*** Opening of DATASET RECORDS ***
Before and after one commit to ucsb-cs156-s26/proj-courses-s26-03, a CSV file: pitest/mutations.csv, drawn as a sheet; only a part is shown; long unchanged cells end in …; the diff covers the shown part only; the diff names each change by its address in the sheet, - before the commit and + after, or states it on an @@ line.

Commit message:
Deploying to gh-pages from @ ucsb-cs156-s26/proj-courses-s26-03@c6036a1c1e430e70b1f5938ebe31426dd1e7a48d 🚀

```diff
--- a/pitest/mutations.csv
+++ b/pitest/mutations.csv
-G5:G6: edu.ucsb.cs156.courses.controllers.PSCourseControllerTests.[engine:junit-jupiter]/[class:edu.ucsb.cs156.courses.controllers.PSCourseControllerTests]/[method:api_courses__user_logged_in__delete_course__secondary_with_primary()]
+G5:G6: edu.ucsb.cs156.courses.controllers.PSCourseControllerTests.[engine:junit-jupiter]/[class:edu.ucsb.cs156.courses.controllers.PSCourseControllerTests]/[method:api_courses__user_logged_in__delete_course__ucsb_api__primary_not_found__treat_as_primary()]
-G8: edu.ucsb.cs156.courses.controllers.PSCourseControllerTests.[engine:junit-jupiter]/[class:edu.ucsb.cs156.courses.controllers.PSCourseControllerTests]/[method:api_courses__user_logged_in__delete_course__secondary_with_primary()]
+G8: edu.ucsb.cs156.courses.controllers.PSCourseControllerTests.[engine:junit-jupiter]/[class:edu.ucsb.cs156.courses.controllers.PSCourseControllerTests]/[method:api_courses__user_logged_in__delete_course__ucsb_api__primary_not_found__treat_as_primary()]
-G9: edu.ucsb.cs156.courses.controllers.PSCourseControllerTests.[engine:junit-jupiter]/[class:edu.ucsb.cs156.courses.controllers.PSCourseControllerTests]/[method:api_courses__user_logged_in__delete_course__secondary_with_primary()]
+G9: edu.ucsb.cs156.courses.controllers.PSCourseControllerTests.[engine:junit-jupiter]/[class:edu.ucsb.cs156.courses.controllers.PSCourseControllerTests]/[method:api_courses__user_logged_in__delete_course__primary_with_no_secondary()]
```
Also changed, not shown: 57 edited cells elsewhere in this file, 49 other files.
*** Close of DATASET RECORDS ***
→ WORK REQUIRED
Where the word "proj" shows up in a line of the entries above, copy that line.

→ RESPONSE AREA
Before and after one commit to ucsb-cs156-s26/proj-courses-s26-03, a CSV file: pitest/mutations.csv, drawn as a sheet; only a part is shown; long unchanged cells end in …; the diff covers the shown part only; the diff names each change by its address in the sheet, - before the commit and + after, or states it on an @@ line.
Deploying to gh-pages from @ ucsb-cs156-s26/proj-courses-s26-03@c6036a1c1e430e70b1f5938ebe31426dd1e7a48d 🚀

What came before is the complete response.